• What is required
Show each line of the data below in which "trade" occurs.

*** Task input Section Begins ***

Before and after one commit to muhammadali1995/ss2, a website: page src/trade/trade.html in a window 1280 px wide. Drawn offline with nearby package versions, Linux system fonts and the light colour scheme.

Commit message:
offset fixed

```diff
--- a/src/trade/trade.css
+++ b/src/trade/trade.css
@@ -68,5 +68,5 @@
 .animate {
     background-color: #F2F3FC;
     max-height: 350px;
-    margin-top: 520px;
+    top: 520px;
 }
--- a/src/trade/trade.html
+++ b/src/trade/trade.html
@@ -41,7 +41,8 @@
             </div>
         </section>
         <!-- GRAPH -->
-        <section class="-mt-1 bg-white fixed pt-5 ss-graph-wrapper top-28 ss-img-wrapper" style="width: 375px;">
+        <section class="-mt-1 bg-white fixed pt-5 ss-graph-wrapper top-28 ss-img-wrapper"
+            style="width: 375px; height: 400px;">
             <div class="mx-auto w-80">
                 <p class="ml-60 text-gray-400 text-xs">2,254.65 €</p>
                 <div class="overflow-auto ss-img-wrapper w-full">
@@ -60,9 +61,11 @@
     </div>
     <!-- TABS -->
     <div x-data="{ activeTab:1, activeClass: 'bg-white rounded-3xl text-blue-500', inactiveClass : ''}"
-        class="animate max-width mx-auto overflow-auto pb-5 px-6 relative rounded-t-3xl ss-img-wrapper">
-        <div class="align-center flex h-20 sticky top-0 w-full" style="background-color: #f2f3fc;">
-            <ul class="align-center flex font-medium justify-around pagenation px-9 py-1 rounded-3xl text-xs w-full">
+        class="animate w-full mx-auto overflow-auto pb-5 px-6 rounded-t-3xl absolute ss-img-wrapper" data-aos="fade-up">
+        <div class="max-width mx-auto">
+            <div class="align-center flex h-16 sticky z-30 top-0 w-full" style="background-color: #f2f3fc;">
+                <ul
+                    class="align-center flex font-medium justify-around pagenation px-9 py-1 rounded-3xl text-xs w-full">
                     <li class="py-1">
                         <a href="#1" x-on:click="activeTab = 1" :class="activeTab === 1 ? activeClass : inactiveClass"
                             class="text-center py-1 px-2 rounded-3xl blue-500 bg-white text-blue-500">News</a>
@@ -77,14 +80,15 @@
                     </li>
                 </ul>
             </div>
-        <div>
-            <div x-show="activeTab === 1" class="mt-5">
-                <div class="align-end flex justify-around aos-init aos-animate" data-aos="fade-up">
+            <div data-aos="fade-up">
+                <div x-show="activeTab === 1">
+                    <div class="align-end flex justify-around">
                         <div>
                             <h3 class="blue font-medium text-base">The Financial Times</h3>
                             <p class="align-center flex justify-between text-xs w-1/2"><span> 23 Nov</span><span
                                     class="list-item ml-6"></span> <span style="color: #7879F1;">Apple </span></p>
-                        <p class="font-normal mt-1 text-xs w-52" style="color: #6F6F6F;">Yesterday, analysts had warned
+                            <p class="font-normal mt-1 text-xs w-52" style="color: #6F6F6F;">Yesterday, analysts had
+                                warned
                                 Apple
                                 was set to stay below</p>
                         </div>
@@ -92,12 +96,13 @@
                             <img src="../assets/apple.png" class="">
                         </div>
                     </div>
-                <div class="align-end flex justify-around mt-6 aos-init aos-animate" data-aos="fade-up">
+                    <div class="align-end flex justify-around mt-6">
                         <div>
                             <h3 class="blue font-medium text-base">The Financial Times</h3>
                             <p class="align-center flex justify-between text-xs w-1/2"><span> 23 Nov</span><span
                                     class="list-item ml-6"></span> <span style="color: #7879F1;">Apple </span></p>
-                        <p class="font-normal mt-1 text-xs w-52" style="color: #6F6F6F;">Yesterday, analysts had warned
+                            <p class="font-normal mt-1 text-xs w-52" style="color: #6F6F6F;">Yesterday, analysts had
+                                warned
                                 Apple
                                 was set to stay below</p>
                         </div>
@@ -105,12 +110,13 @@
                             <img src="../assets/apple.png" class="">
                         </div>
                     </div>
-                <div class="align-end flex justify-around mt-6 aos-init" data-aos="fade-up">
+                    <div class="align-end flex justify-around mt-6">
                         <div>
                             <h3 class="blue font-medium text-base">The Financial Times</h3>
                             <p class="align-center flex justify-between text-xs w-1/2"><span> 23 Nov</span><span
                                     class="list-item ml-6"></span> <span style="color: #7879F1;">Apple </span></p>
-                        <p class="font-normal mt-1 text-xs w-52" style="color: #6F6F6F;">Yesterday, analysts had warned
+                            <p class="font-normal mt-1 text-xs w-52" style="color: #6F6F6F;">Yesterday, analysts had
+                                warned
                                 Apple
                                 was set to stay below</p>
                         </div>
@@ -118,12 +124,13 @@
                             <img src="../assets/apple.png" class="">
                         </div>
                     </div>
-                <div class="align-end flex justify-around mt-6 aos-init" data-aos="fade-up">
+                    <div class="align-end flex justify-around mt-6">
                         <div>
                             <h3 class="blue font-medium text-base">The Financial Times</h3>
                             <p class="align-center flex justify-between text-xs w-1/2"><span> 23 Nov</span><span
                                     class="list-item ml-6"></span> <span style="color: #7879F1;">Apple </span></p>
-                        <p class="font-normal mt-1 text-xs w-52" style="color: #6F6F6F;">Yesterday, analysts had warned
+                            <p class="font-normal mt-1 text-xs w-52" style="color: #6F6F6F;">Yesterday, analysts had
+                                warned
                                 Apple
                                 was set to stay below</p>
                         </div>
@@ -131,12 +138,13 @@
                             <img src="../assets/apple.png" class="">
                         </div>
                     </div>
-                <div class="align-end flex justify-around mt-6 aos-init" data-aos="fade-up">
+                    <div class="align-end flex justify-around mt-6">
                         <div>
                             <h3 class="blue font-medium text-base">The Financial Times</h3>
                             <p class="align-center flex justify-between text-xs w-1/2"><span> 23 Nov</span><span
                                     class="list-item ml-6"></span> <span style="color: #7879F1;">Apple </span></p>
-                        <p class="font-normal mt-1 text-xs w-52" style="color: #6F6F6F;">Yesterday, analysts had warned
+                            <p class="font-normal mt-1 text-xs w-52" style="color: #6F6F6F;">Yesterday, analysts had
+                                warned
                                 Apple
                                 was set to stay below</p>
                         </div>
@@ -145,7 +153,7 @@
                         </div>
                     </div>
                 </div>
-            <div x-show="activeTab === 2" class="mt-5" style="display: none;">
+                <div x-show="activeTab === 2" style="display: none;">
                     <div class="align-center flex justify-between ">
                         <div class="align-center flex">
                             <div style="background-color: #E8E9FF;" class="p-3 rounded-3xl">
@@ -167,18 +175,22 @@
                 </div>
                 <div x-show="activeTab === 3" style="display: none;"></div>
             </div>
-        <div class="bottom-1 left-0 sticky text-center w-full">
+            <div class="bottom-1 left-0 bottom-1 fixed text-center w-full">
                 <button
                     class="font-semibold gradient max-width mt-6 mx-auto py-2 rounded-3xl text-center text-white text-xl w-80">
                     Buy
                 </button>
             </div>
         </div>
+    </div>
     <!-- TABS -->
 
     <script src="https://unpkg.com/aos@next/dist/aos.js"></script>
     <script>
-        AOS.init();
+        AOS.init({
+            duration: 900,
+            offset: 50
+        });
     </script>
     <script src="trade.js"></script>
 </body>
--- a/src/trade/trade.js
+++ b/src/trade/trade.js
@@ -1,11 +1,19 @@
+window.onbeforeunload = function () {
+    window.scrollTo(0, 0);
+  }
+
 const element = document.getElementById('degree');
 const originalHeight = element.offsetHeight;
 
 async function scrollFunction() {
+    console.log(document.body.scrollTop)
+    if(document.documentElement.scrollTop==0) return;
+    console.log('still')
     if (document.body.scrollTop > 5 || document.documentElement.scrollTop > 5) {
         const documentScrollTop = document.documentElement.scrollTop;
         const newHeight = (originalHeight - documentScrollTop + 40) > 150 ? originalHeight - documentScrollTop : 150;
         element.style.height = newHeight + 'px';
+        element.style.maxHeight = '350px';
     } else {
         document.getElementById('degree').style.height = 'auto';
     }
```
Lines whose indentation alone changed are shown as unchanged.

*** Task input Section Ends ***

• Completed task
Before and after one commit to muhammadali1995/ss2, a website: page src/trade/trade.html in a window 1280 px wide. Drawn offline with nearby package versions, Linux system fonts and the light colour scheme.
--- a/src/trade/trade.css
+++ b/src/trade/trade.css
--- a/src/trade/trade.html
+++ b/src/trade/trade.html
     <script src="trade.js"></script>
--- a/src/trade/trade.js
+++ b/src/trade/trade.js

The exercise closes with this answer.